*** Opening Source material ***

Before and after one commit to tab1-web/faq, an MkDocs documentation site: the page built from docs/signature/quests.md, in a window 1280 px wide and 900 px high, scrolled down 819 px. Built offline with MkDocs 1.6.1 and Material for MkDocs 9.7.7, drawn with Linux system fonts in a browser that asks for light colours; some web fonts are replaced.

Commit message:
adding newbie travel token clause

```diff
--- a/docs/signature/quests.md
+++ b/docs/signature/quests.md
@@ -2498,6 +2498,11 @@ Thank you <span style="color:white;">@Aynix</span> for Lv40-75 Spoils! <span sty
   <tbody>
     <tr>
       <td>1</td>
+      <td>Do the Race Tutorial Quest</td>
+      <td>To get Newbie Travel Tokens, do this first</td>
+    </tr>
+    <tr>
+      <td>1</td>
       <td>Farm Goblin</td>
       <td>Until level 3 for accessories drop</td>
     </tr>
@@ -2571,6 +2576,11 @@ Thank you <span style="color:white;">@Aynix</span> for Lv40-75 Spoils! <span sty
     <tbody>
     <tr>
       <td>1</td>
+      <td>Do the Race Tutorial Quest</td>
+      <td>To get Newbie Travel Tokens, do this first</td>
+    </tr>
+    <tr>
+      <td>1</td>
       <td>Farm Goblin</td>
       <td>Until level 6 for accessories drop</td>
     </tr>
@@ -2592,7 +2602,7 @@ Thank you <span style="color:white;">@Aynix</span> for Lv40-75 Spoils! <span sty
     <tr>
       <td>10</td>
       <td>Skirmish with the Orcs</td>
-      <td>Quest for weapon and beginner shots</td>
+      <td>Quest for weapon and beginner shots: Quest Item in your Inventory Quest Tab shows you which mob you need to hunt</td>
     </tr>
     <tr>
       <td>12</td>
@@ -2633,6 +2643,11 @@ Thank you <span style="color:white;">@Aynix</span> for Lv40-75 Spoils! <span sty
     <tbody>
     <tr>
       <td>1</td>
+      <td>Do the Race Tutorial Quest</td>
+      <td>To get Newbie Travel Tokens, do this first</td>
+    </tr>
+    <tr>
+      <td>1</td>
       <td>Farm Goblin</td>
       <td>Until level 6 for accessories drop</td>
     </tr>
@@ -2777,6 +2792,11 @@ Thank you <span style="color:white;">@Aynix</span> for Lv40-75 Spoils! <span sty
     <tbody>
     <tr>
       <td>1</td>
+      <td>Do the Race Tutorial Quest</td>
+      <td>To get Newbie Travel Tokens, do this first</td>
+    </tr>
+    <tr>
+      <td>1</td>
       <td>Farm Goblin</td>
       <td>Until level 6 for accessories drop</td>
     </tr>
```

*** Closing Source material ***

• _Directions for this task_
Could the data above be set down exactly, in full?

• _Result of the exercise_
Before and after one commit to tab1-web/faq, an MkDocs documentation site: the page built from docs/signature/quests.md, in a window 1280 px wide and 900 px high, scrolled down 819 px. Built offline with MkDocs 1.6.1 and Material for MkDocs 9.7.7, drawn with Linux system fonts in a browser that asks for light colours; some web fonts are replaced.

Commit message:
adding newbie travel token clause

```diff
--- a/docs/signature/quests.md
+++ b/docs/signature/quests.md
@@ -2498,6 +2498,11 @@ Thank you <span style="color:white;">@Aynix</span> for Lv40-75 Spoils! <span sty
   <tbody>
     <tr>
       <td>1</td>
+      <td>Do the Race Tutorial Quest</td>
+      <td>To get Newbie Travel Tokens, do this first</td>
+    </tr>
+    <tr>
+      <td>1</td>
       <td>Farm Goblin</td>
       <td>Until level 3 for accessories drop</td>
     </tr>
@@ -2571,6 +2576,11 @@ Thank you <span style="color:white;">@Aynix</span> for Lv40-75 Spoils! <span sty
     <tbody>
     <tr>
       <td>1</td>
+      <td>Do the Race Tutorial Quest</td>
+      <td>To get Newbie Travel Tokens, do this first</td>
+    </tr>
+    <tr>
+      <td>1</td>
       <td>Farm Goblin</td>
       <td>Until level 6 for accessories drop</td>
     </tr>
@@ -2592,7 +2602,7 @@ Thank you <span style="color:white;">@Aynix</span> for Lv40-75 Spoils! <span sty
     <tr>
       <td>10</td>
       <td>Skirmish with the Orcs</td>
-      <td>Quest for weapon and beginner shots</td>
+      <td>Quest for weapon and beginner shots: Quest Item in your Inventory Quest Tab shows you which mob you need to hunt</td>
     </tr>
     <tr>
       <td>12</td>
@@ -2633,6 +2643,11 @@ Thank you <span style="color:white;">@Aynix</span> for Lv40-75 Spoils! <span sty
     <tbody>
     <tr>
       <td>1</td>
+      <td>Do the Race Tutorial Quest</td>
+      <td>To get Newbie Travel Tokens, do this first</td>
+    </tr>
+    <tr>
+      <td>1</td>
       <td>Farm Goblin</td>
       <td>Until level 6 for accessories drop</td>
     </tr>
@@ -2777,6 +2792,11 @@ Thank you <span style="color:white;">@Aynix</span> for Lv40-75 Spoils! <span sty
     <tbody>
     <tr>
       <td>1</td>
+      <td>Do the Race Tutorial Quest</td>
+      <td>To get Newbie Travel Tokens, do this first</td>
+    </tr>
+    <tr>
+      <td>1</td>
       <td>Farm Goblin</td>
       <td>Until level 6 for accessories drop</td>
     </tr>
```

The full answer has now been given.